» **WHAT IS REQUIRED**:
Search the data for "parts". Return each matching line.

(RECORDS PROVIDED begins)

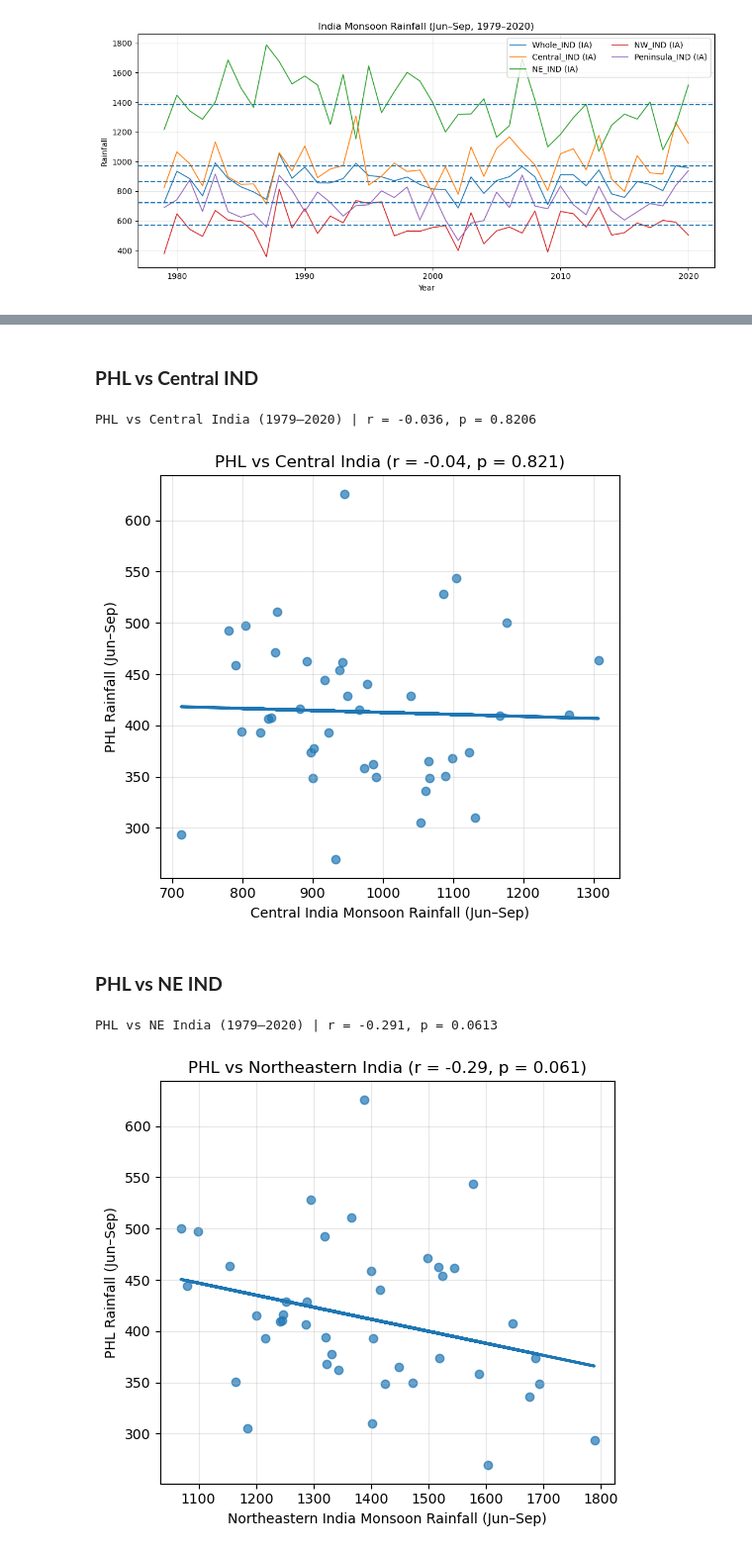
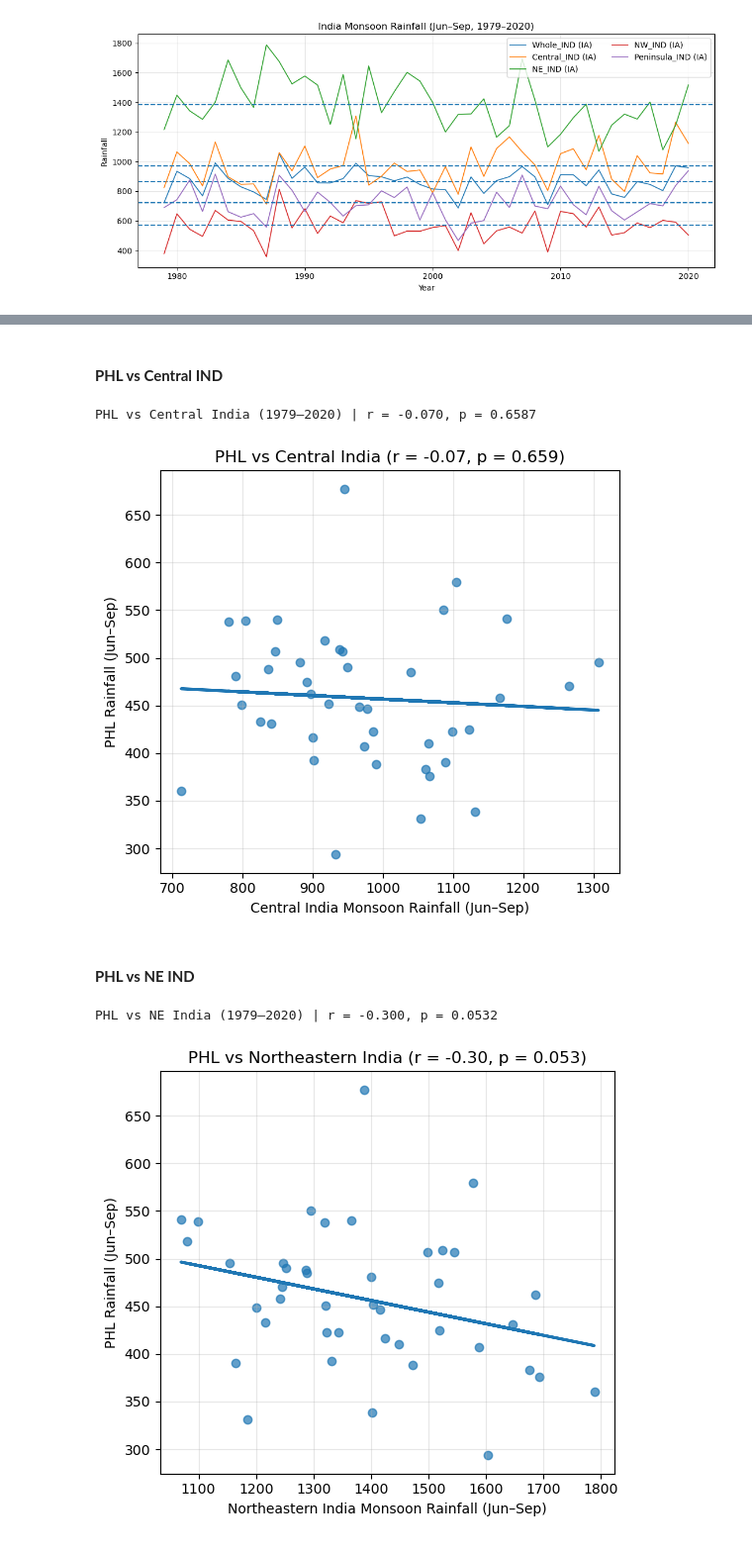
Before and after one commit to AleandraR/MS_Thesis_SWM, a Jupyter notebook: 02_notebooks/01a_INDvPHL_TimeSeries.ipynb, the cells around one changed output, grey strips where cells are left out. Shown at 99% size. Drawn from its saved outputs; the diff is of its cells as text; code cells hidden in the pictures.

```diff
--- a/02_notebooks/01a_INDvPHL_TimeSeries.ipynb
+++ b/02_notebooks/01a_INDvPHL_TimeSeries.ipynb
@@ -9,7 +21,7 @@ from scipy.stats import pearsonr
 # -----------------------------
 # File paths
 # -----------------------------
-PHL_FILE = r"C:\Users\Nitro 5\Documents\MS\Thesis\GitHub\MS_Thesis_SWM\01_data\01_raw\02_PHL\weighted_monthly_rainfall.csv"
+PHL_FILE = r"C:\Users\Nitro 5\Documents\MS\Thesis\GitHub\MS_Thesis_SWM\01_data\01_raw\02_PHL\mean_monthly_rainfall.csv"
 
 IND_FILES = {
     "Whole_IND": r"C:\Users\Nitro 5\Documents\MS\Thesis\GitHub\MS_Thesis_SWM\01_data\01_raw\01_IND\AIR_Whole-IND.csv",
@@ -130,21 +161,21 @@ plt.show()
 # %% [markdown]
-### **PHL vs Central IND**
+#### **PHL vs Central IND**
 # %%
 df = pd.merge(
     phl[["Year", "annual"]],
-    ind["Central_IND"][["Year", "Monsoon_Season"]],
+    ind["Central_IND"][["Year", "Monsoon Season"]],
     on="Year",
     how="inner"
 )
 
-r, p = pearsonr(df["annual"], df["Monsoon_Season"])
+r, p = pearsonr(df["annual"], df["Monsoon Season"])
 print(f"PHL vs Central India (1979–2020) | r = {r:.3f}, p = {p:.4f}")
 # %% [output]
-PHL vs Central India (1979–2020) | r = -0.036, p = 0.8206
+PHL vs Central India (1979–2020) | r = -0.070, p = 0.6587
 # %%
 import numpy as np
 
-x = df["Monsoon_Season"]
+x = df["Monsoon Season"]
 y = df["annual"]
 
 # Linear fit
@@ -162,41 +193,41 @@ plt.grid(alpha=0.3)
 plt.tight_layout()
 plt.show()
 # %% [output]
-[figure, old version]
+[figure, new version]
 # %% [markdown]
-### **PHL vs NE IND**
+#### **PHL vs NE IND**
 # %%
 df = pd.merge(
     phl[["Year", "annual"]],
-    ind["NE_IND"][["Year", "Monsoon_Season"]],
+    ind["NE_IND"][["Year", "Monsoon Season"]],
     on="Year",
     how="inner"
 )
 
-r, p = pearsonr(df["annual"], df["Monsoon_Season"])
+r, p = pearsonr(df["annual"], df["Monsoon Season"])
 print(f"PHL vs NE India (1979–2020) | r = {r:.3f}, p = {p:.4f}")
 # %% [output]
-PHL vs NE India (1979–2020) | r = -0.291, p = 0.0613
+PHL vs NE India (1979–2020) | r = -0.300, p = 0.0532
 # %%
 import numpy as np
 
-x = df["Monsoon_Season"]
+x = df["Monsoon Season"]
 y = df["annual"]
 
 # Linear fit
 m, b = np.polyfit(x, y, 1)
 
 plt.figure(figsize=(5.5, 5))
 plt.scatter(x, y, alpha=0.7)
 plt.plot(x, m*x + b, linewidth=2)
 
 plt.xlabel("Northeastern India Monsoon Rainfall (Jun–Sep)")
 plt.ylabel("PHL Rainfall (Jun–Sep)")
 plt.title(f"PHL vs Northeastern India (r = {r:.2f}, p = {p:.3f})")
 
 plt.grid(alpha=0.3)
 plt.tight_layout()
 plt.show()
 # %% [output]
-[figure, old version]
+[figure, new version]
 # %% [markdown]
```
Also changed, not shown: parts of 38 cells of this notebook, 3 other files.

(RECORDS PROVIDED ends)
(RECORDS PROVIDED begins)

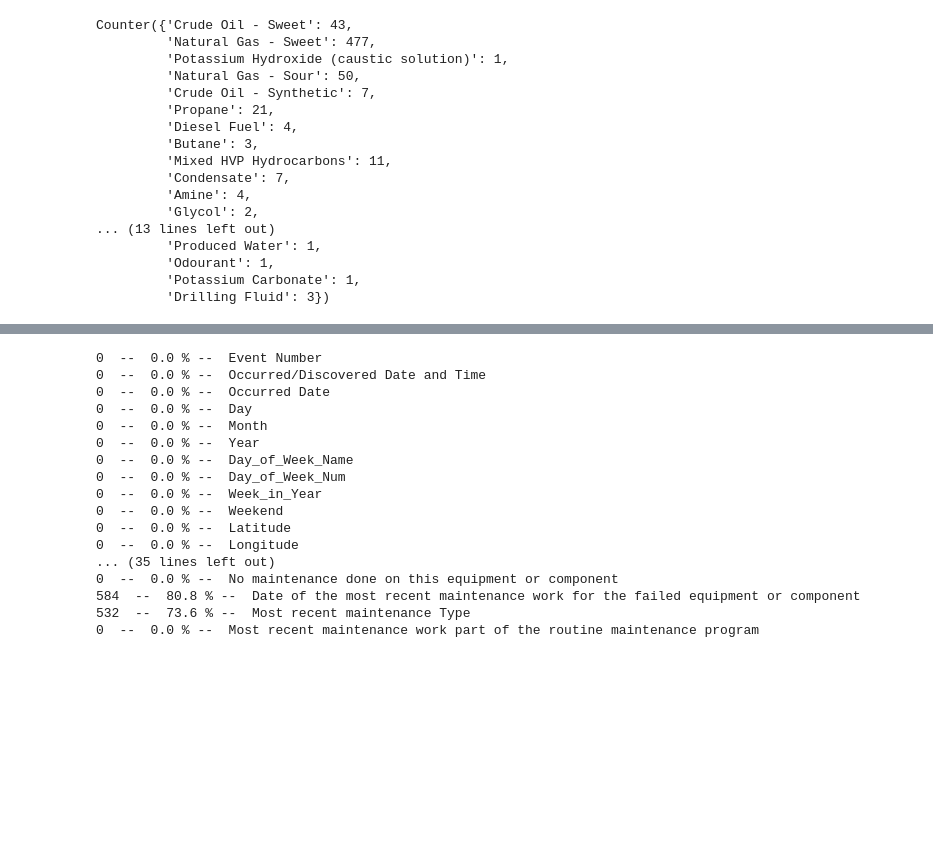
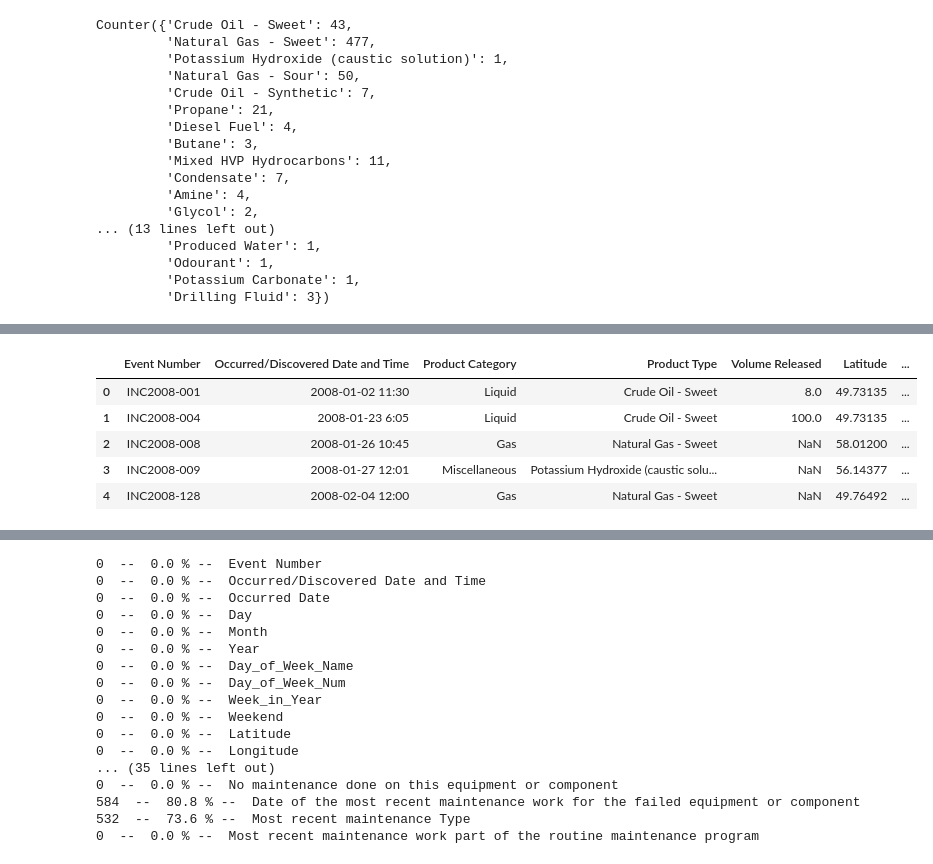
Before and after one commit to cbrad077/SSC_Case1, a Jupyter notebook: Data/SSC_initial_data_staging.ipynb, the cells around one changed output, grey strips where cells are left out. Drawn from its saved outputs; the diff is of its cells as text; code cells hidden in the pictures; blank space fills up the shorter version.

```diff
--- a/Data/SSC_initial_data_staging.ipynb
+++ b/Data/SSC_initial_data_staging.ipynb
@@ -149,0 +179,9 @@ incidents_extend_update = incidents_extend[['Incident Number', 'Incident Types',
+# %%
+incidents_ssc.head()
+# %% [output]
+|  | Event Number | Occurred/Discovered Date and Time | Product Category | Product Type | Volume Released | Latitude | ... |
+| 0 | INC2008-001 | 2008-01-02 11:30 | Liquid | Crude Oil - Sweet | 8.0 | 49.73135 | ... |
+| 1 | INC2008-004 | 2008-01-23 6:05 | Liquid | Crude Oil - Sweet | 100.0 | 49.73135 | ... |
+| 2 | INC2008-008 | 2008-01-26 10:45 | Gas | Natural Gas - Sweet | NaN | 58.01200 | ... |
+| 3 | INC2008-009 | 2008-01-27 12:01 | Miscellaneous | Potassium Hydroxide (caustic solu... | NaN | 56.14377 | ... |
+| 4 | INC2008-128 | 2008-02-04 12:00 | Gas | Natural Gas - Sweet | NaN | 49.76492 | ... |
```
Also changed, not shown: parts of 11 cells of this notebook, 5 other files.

(RECORDS PROVIDED ends)
(RECORDS PROVIDED begins)

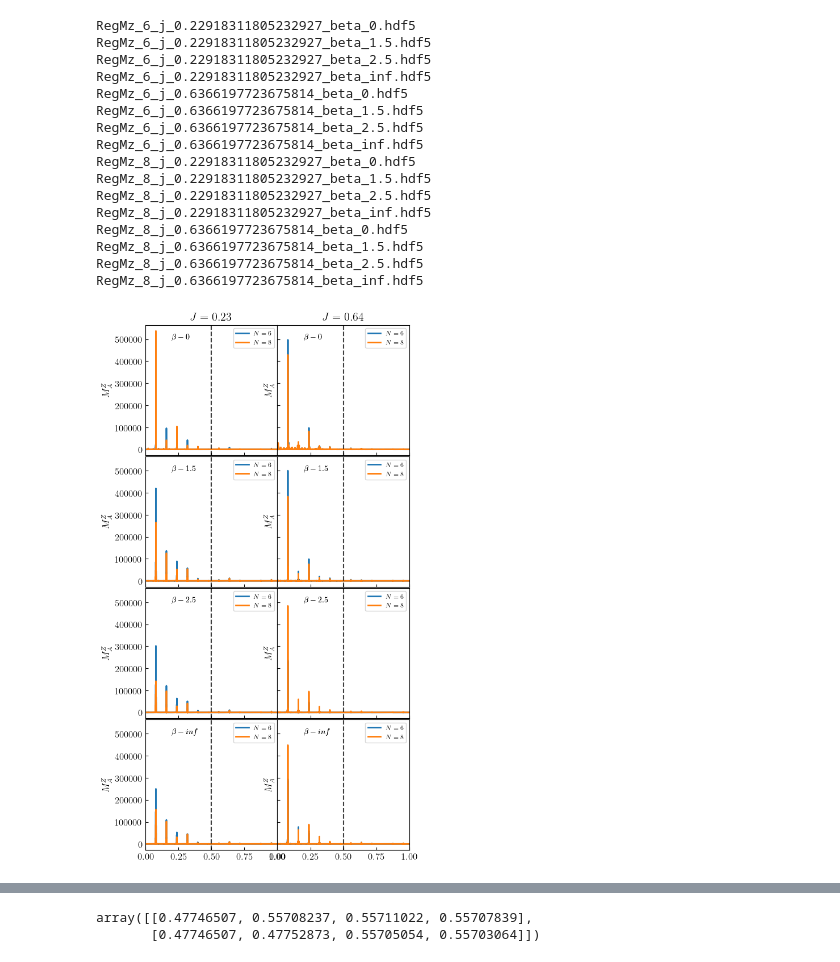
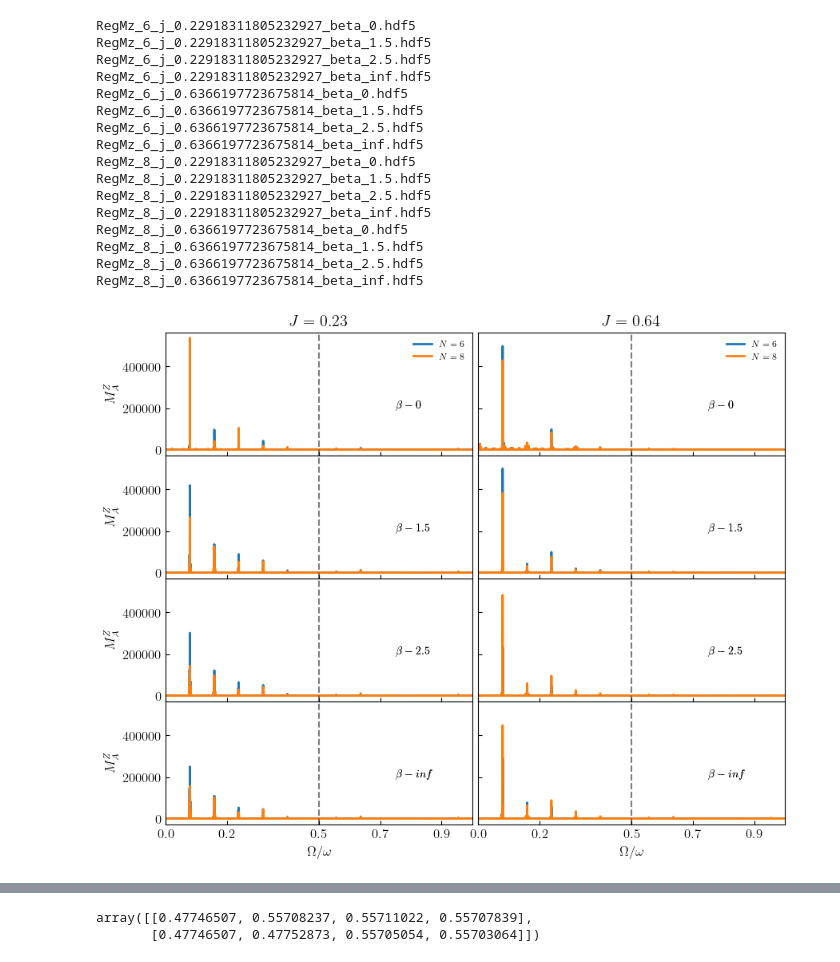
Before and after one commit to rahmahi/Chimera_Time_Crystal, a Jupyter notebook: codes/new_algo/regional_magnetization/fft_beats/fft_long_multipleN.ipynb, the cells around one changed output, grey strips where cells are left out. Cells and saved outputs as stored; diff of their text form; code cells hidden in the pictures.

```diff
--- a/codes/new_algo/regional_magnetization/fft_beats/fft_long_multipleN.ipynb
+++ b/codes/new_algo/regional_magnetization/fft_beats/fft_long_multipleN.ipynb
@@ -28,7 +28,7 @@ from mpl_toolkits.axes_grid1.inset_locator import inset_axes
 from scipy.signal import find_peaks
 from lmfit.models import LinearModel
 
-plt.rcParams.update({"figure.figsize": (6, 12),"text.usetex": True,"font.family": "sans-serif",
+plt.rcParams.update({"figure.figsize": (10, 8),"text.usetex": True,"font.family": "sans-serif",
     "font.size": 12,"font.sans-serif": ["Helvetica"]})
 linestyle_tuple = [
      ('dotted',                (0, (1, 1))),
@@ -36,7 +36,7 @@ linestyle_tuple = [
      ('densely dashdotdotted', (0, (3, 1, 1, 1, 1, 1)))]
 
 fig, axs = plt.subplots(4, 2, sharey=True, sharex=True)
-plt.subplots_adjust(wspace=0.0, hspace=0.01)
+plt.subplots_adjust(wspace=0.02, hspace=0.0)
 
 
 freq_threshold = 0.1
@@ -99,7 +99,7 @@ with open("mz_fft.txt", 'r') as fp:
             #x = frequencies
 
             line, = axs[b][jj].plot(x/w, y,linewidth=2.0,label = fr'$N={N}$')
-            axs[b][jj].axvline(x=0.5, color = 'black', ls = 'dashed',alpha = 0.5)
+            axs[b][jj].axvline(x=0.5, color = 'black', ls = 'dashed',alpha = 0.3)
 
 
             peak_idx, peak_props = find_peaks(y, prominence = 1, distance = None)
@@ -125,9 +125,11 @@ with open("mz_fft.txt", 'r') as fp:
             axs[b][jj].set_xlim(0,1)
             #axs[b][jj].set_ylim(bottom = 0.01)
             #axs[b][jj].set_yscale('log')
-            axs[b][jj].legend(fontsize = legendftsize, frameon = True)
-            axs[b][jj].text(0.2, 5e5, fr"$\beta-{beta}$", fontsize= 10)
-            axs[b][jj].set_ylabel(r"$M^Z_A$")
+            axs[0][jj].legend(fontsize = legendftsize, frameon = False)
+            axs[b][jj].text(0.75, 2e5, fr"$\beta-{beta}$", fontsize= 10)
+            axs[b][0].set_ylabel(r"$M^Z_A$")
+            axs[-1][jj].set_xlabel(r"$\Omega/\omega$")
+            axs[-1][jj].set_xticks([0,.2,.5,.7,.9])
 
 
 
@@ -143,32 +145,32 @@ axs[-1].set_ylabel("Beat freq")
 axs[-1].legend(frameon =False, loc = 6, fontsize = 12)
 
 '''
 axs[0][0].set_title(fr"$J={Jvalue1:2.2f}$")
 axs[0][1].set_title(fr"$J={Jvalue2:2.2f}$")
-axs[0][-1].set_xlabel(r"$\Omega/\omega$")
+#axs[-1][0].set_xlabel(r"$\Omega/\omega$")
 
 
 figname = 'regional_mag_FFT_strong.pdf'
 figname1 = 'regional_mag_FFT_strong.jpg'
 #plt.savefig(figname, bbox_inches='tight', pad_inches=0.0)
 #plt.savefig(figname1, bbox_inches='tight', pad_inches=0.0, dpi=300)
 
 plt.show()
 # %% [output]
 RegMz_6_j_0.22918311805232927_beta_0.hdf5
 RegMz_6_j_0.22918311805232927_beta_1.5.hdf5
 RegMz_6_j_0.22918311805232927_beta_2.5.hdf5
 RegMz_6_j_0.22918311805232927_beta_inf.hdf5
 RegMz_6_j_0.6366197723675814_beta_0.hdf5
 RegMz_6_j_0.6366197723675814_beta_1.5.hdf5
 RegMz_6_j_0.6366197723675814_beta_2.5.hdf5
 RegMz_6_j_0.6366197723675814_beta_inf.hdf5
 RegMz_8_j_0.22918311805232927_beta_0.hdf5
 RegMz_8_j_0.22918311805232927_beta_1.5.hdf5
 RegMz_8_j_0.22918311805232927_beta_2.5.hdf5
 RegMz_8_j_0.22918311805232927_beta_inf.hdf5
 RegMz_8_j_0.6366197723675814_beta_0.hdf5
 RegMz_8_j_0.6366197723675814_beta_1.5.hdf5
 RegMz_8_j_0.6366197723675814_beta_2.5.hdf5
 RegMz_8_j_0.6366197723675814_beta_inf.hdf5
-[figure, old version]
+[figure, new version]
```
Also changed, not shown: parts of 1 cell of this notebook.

(RECORDS PROVIDED ends)

» **TASK RESPONSE**:
Also changed, not shown: parts of 38 cells of this notebook, 3 other files.
Also changed, not shown: parts of 11 cells of this notebook, 5 other files.
Also changed, not shown: parts of 1 cell of this notebook.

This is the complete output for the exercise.